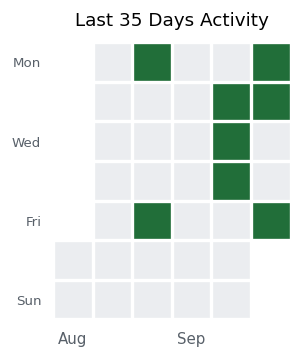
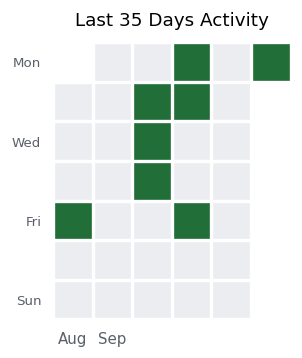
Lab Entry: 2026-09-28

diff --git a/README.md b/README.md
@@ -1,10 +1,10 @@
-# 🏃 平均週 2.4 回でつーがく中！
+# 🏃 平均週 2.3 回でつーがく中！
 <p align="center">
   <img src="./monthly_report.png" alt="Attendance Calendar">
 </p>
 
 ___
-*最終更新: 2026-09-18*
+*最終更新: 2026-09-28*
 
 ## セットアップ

...

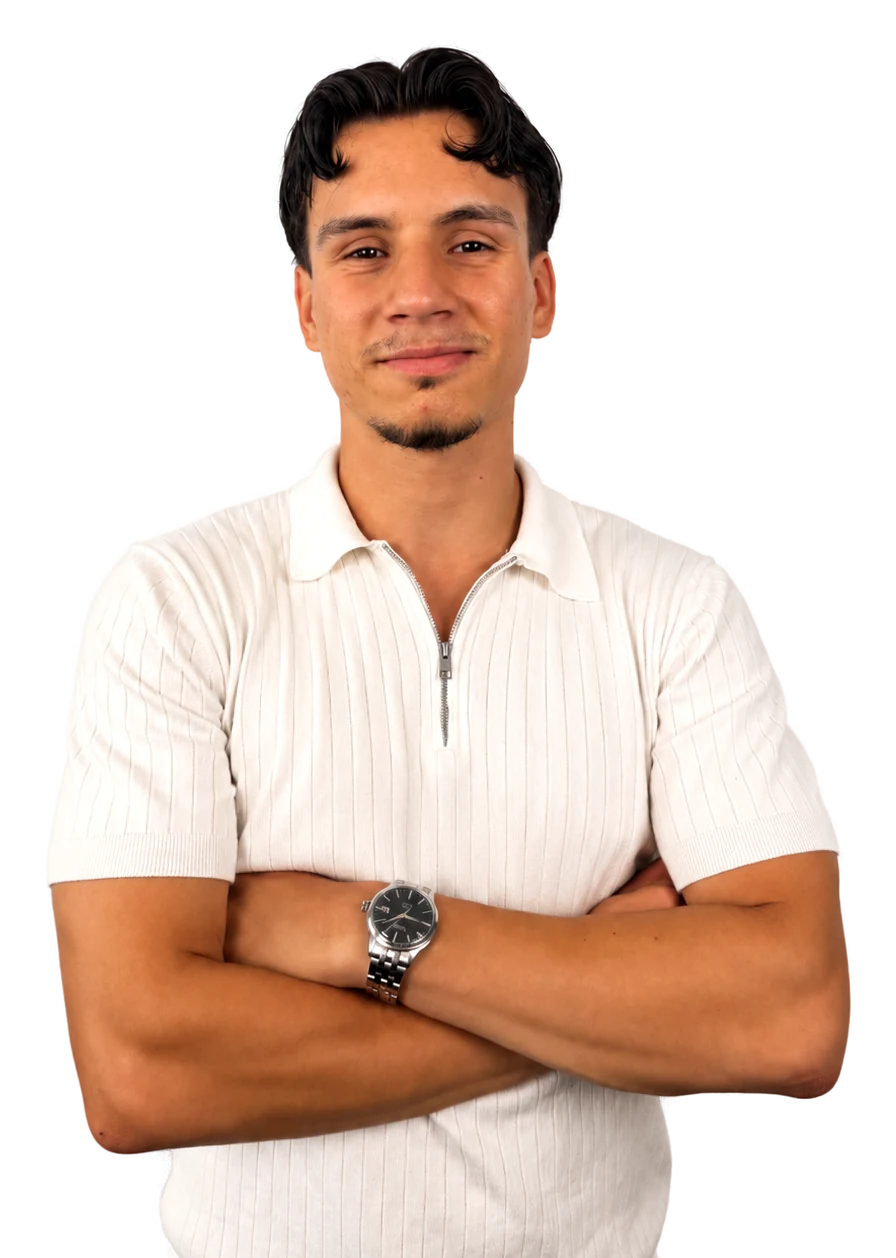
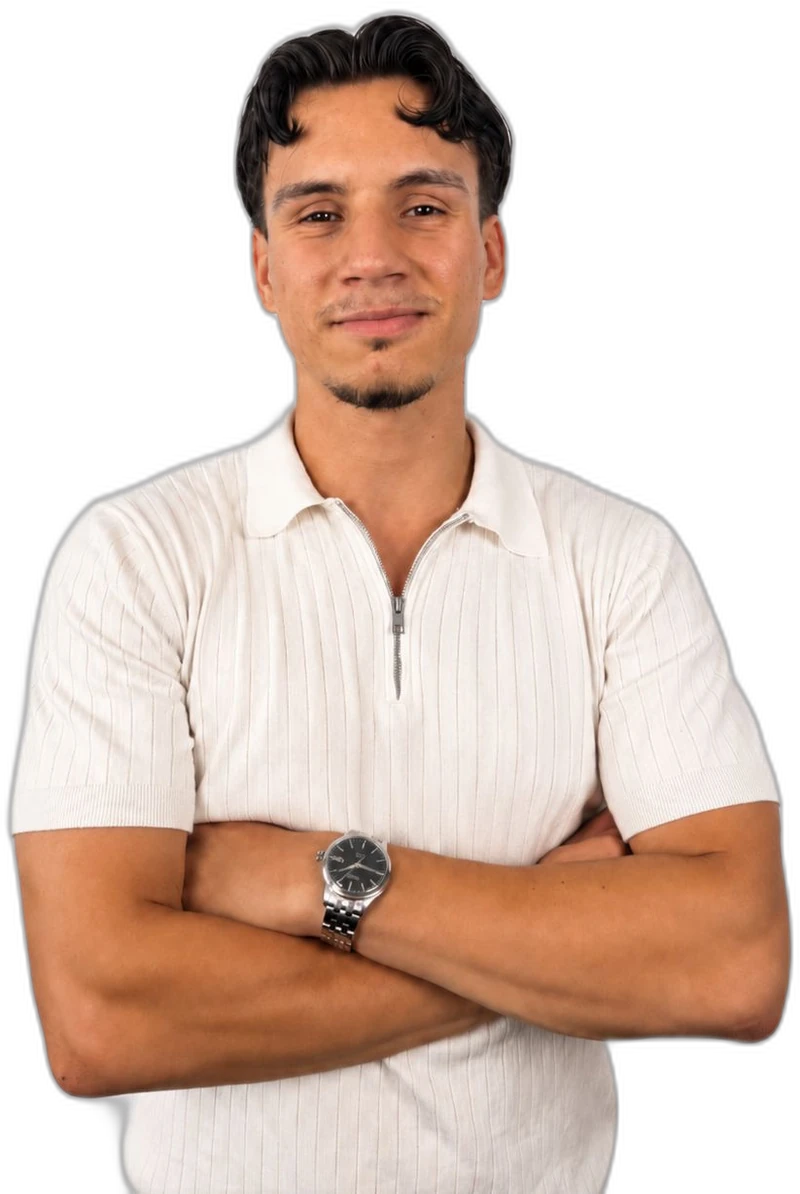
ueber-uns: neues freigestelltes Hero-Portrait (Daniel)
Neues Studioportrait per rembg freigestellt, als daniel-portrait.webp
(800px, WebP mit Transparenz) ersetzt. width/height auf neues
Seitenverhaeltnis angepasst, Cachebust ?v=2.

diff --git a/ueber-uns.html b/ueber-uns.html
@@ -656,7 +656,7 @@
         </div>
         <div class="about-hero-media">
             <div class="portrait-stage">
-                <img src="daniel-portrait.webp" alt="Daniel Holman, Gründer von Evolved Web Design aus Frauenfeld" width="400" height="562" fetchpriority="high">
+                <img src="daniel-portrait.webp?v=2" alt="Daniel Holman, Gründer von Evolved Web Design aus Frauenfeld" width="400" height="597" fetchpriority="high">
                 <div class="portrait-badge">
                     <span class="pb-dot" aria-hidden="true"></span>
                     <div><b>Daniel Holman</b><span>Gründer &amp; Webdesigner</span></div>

### Problem to solve
Reproduce exactly the entries above, limited to the lines from the one with "(800px, WebP mit" through the one with "<div><b>Daniel Holman</b><span>Gründer &amp;", both included.

### Answer space
(800px, WebP mit Transparenz) ersetzt. width/height auf neues
Seitenverhaeltnis angepasst, Cachebust ?v=2.

diff --git a/ueber-uns.html b/ueber-uns.html
@@ -656,7 +656,7 @@
         </div>
         <div class="about-hero-media">
             <div class="portrait-stage">
-                <img src="daniel-portrait.webp" alt="Daniel Holman, Gründer von Evolved Web Design aus Frauenfeld" width="400" height="562" fetchpriority="high">
+                <img src="daniel-portrait.webp?v=2" alt="Daniel Holman, Gründer von Evolved Web Design aus Frauenfeld" width="400" height="597" fetchpriority="high">
                 <div class="portrait-badge">
                     <span class="pb-dot" aria-hidden="true"></span>
                     <div><b>Daniel Holman</b><span>Gründer &amp; Webdesigner</span></div>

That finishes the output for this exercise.